Feed That Wolf

The One You Feed is a show I often listen to on my hikes or while doing chores around the house.  It starts with the parable of the two wolves. You know the one. They have great guests and it’s always an interesting conversation.

The guest this week is our friend Kristin Neff, who my wife and I met because of our work at Square Peg Foundation — especially with Autism.

Continue reading “Feed That Wolf”

Square Peg Ranch On TV

For the next few months, our work at Square Peg Ranch is featured on America’s Best Racing and Fox Sports. The first short video in the series was shown today during the horse racing coverage of the United Nations Stakes at Monmouth Park, NJ. Joell and I watched at a local pizza place with some of our families. 

You can watch an extended version of this first video on the America’s Best Racing Website. 

In the video you’ll see several of our kids featured, plus Davis Finch, our Grantwriter who also keeps our horse and lesson records — tracking everything that goes on with the horses, including all training, exercise, injuries, medications and preventive care. (For more information about Square Peg Foundation and our work at Square Peg Ranch, check out our website, SquarePegFoundation.org or reach out directly to me.)

The team at Fox Sports and America’s Best Racing have done a really beautiful job on this video. They were a joy to work with and we’re eagerly looking forward to seeing the rest of the series!

Beware Adults…

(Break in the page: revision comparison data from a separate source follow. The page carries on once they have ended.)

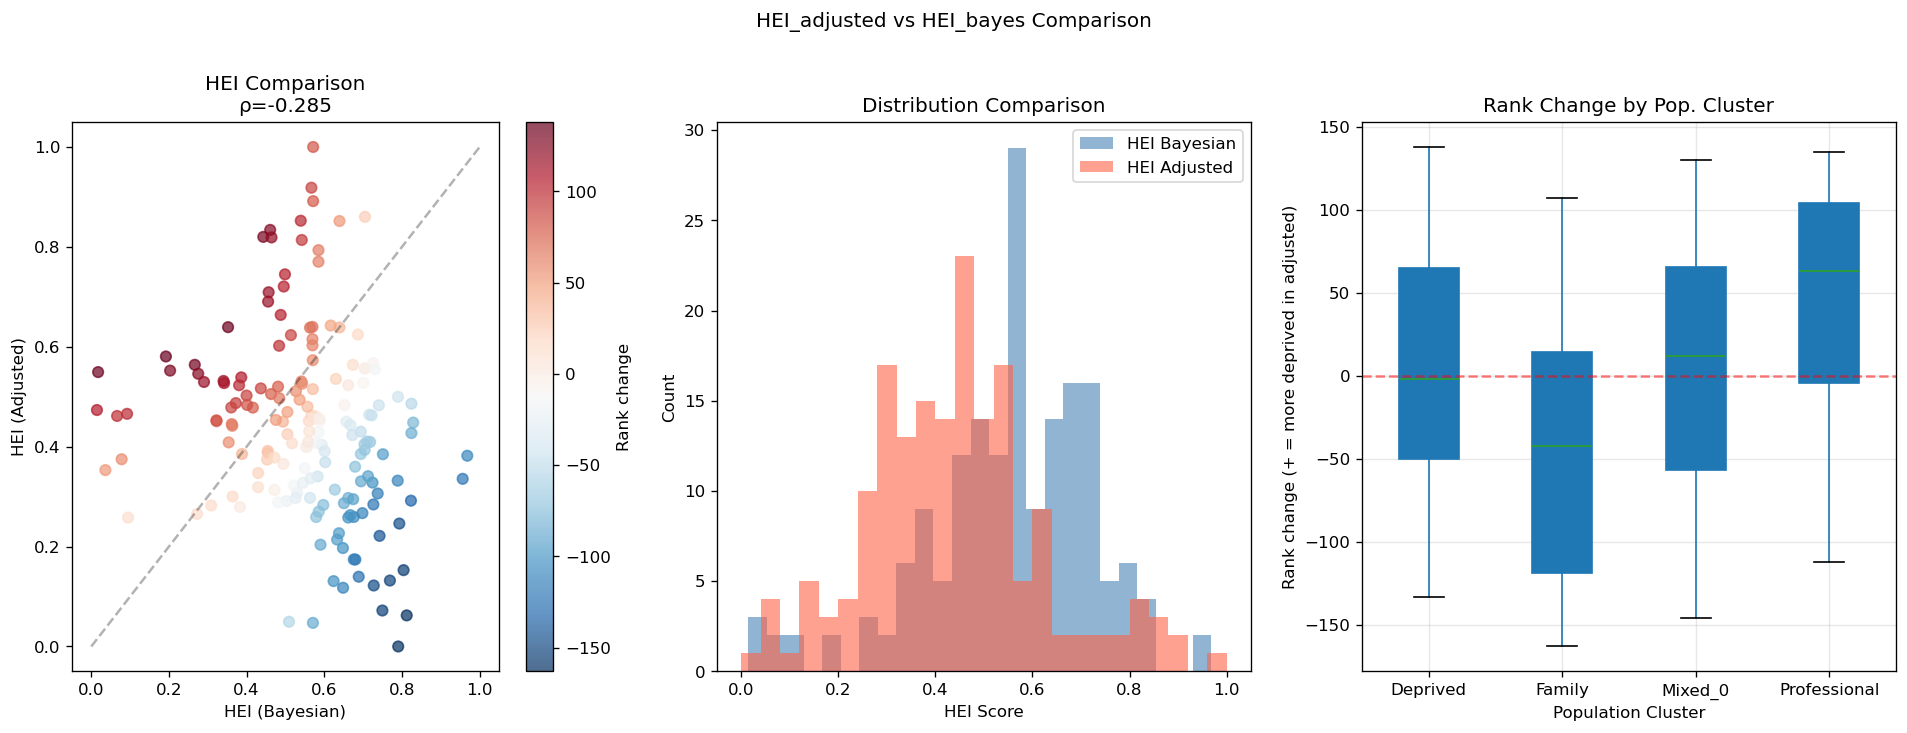
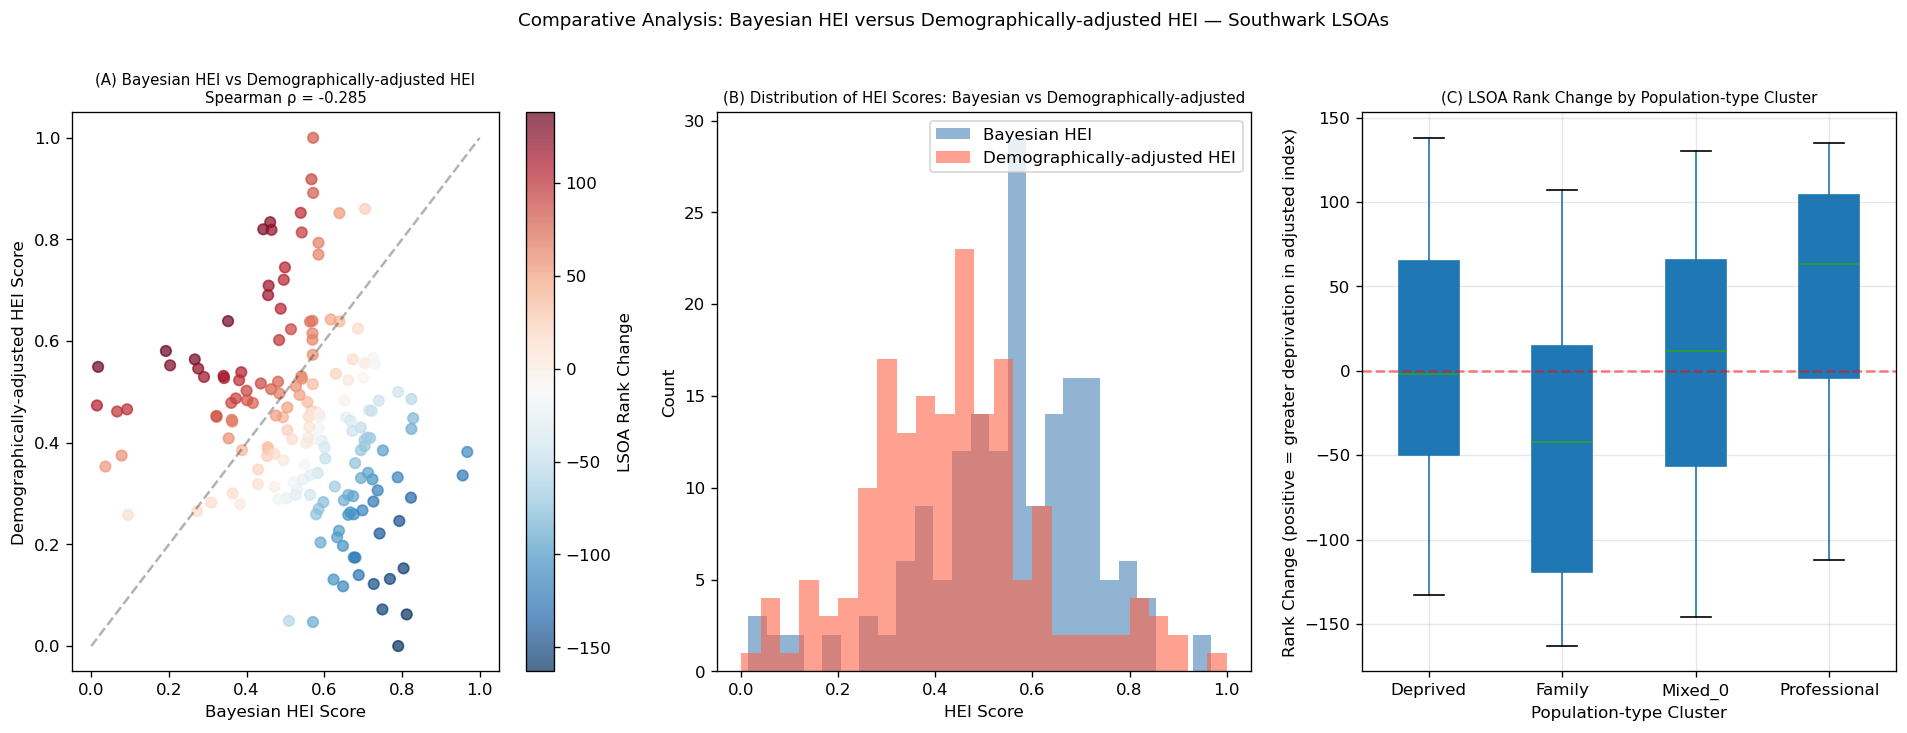
The notebook cell's code change between the first figure and the second:
--- before
+++ after
@@ -6,15 +6,15 @@
 sc = ax.scatter(master['HEI_bayes'], master['HEI_adjusted'],
                 c=master['rank_change'], cmap='RdBu_r', alpha=0.7, s=40)
-plt.colorbar(sc, ax=ax, label='Rank change')
+plt.colorbar(sc, ax=ax, label='LSOA Rank Change')
 ax.plot([0, 1], [0, 1], 'k--', alpha=0.3)
-ax.set_xlabel('HEI (Bayesian)'); ax.set_ylabel('HEI (Adjusted)')
-ax.set_title(f'HEI Comparison\nρ={rho_compare:.3f}')
+ax.set_xlabel('Bayesian HEI Score'); ax.set_ylabel('Demographically-adjusted HEI Score')
+ax.set_title(f'(A) Bayesian HEI vs Demographically-adjusted HEI\nSpearman ρ = {rho_compare:.3f}', fontsize=9)
 
 # Distribution comparison
 ax = axes[1]
-ax.hist(master['HEI_bayes'], bins=25, alpha=0.6, color='steelblue', label='HEI Bayesian')
-ax.hist(master['HEI_adjusted'], bins=25, alpha=0.6, color='tomato', label='HEI Adjusted')
+ax.hist(master['HEI_bayes'], bins=25, alpha=0.6, color='steelblue', label='Bayesian HEI')
+ax.hist(master['HEI_adjusted'], bins=25, alpha=0.6, color='tomato', label='Demographically-adjusted HEI')
 ax.set_xlabel('HEI Score'); ax.set_ylabel('Count')
-ax.set_title('Distribution Comparison')
+ax.set_title('(B) Distribution of HEI Scores: Bayesian vs Demographically-adjusted', fontsize=9)
 ax.legend()
 
@@ -23,11 +23,11 @@
 master.boxplot(column='rank_change', by='pop_label', ax=ax,
                patch_artist=True, return_type='dict')
-ax.set_title('Rank Change by Pop. Cluster')
-ax.set_xlabel('Population Cluster'); ax.set_ylabel('Rank change (+ = more deprived in adjusted)')
+ax.set_title('(C) LSOA Rank Change by Population-type Cluster', fontsize=9)
+ax.set_xlabel('Population-type Cluster'); ax.set_ylabel('Rank Change (positive = greater deprivation in adjusted index)')
 ax.axhline(0, color='red', linestyle='--', alpha=0.5)
 plt.suptitle('')
 ax.grid(alpha=0.3)
 
-plt.suptitle('HEI_adjusted vs HEI_bayes Comparison', fontsize=12, y=1.01)
+plt.suptitle('Comparative Analysis: Bayesian HEI versus Demographically-adjusted HEI — Southwark LSOAs', fontsize=11, y=1.01)
 plt.tight_layout()
 plt.savefig(os.path.join(FIG_DIR, 'hei_adjusted_comparison.png'), dpi=150, bbox_inches='tight')

Commit: 04: change k=4 to k=5; 05: fix Mixed_N cluster label with Hungarian assignment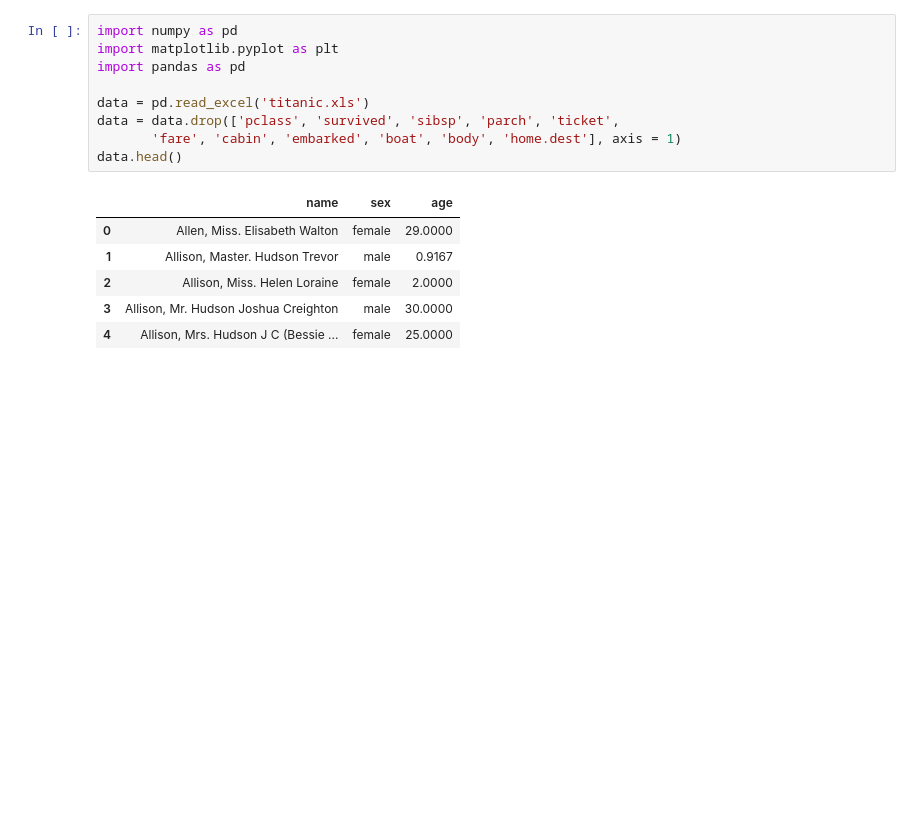
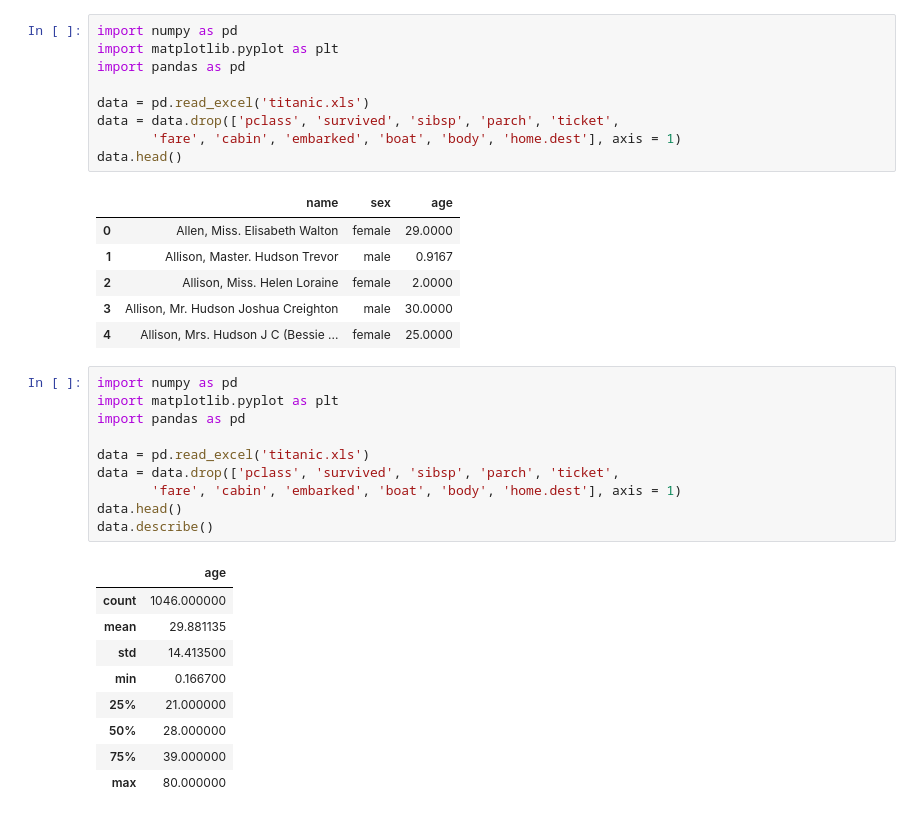
Before and after one commit to ChristianIshimwe7/ml_projects_in_jupyter, a Jupyter notebook: ishimwe1.ipynb, the cells around one changed output. Saved outputs shown, nothing was run; the diff lists cells and outputs as text; blank space fills up the shorter version.

```diff
--- a/ishimwe1.ipynb
+++ b/ishimwe1.ipynb
@@ -273,3 +273,23 @@ data.head()
 | 2 | Allison, Miss. Helen Loraine | female | 2.0000 |
 | 3 | Allison, Mr. Hudson Joshua Creighton | male | 30.0000 |
 | 4 | Allison, Mrs. Hudson J C (Bessie ... | female | 25.0000 |
+# %%
+import numpy as pd
+import matplotlib.pyplot as plt
+import pandas as pd
+
+data = pd.read_excel('titanic.xls')
+data = data.drop(['pclass', 'survived', 'sibsp', 'parch', 'ticket',
+       'fare', 'cabin', 'embarked', 'boat', 'body', 'home.dest'], axis = 1)
+data.head()
+data.describe()
+# %% [output]
+|  | age |
+| count | 1046.000000 |
+| mean | 29.881135 |
+| std | 14.413500 |
+| min | 0.166700 |
+| 25% | 21.000000 |
+| 50% | 28.000000 |
+| 75% | 39.000000 |
+| max | 80.000000 |
```
Also changed, not shown: parts of 3 cells of this notebook.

Many have heard me say “grownups can suck the fun out of anything”. There’s a lot of history to that insight, for me. And it’s a cornerstone of our teaching philosophy at Square Peg Foundation. So when I saw the latest print from Hugh McLeod at Gaping Void Art, Of course I loved it!

 

That one teacher

I was lucky – I had several. Not all of them were perfect, but each was perfect for me. They made a difference for lots of kids, and for me, they made all the difference.

I was never an easy kid to teach. I was called precocious, which I think was a nice way of saying “pain in the ass.” School was boring and sitting still was impossible. I never got impressive grades, but would test well. If a subject captivated me, I would devour everything I could find about it, but this happened far too infrequently for most teachers.

Except for the few. Each of them found a way to keep me engaged, to expose the fascinating detail of a subject, or bring meaning and relevance to it. Science became a study of the way things work, rather than just facts and formulae. History showed stories of struggle and redemption, rather than just dates and names. Math became shape and motion, rather than anonymous patterns to manipulate with set procedures.

Teachers are not interchangeable parts of a machine. But then again, neither are kids.